In your copy of the data, include no pictures and alter nothing else.

Version comparison data:
◆ ◆ ◆

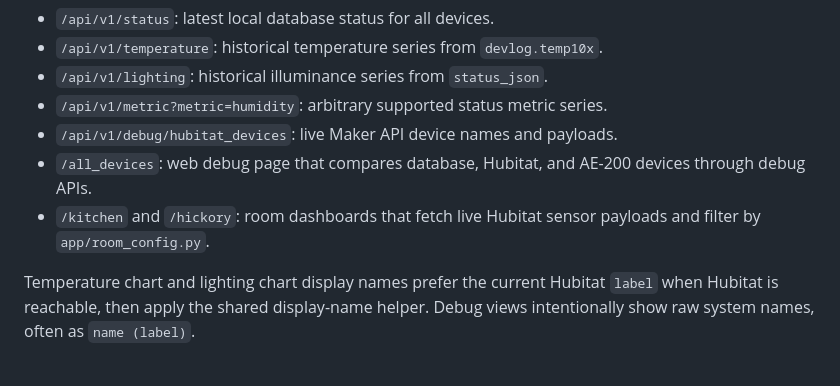
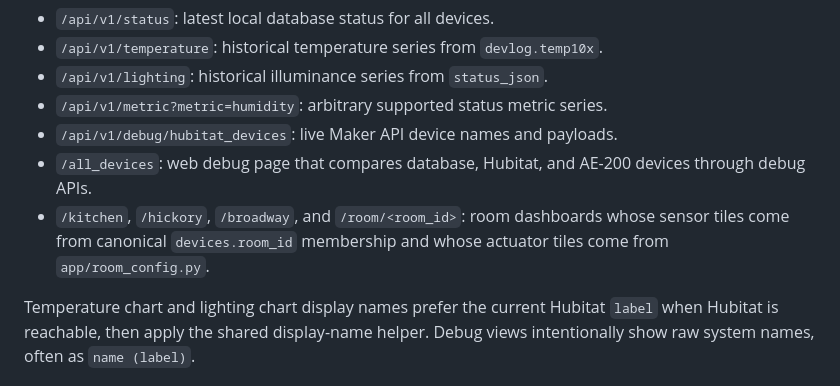
Before and after one commit to basistech-llc/temperature-bot, a Markdown page: doc/Hubitat_Info.md, the part around one of its changes. GitHub-like rendering.

```diff
--- a/doc/Hubitat_Info.md
+++ b/doc/Hubitat_Info.md
@@ -196,8 +204,9 @@ Hubitat data reaches the app through several paths:
 - `/api/v1/debug/hubitat_devices`: live Maker API device names and payloads.
 - `/all_devices`: web debug page that compares database, Hubitat, and AE-200
   devices through debug APIs.
-- `/kitchen` and `/hickory`: room dashboards that fetch live Hubitat sensor
-  payloads and filter by `app/room_config.py`.
+- `/kitchen`, `/hickory`, `/broadway`, and `/room/<room_id>`: room dashboards
+  whose sensor tiles come from canonical `devices.room_id` membership and whose
+  actuator tiles come from `app/room_config.py`.
 
 Temperature chart and lighting chart display names prefer the current Hubitat
 `label` when Hubitat is reachable, then apply the shared display-name helper.
```
Also changed, not shown: other parts of doc/Hubitat_Info.md (+21 -13 lines), doc/agent-index.md (+4 -0 lines), doc/hardware-landscape.md (added, +240 -0 lines).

◆ ◆ ◆

## EXPECTED OUTPUT
Before and after one commit to basistech-llc/temperature-bot, a Markdown page: doc/Hubitat_Info.md, the part around one of its changes. GitHub-like rendering.

```diff
--- a/doc/Hubitat_Info.md
+++ b/doc/Hubitat_Info.md
@@ -196,8 +204,9 @@ Hubitat data reaches the app through several paths:
 - `/api/v1/debug/hubitat_devices`: live Maker API device names and payloads.
 - `/all_devices`: web debug page that compares database, Hubitat, and AE-200
   devices through debug APIs.
-- `/kitchen` and `/hickory`: room dashboards that fetch live Hubitat sensor
-  payloads and filter by `app/room_config.py`.
+- `/kitchen`, `/hickory`, `/broadway`, and `/room/<room_id>`: room dashboards
+  whose sensor tiles come from canonical `devices.room_id` membership and whose
+  actuator tiles come from `app/room_config.py`.
 
 Temperature chart and lighting chart display names prefer the current Hubitat
 `label` when Hubitat is reachable, then apply the shared display-name helper.
```
Also changed, not shown: other parts of doc/Hubitat_Info.md (+21 -13 lines), doc/agent-index.md (+4 -0 lines), doc/hardware-landscape.md (added, +240 -0 lines).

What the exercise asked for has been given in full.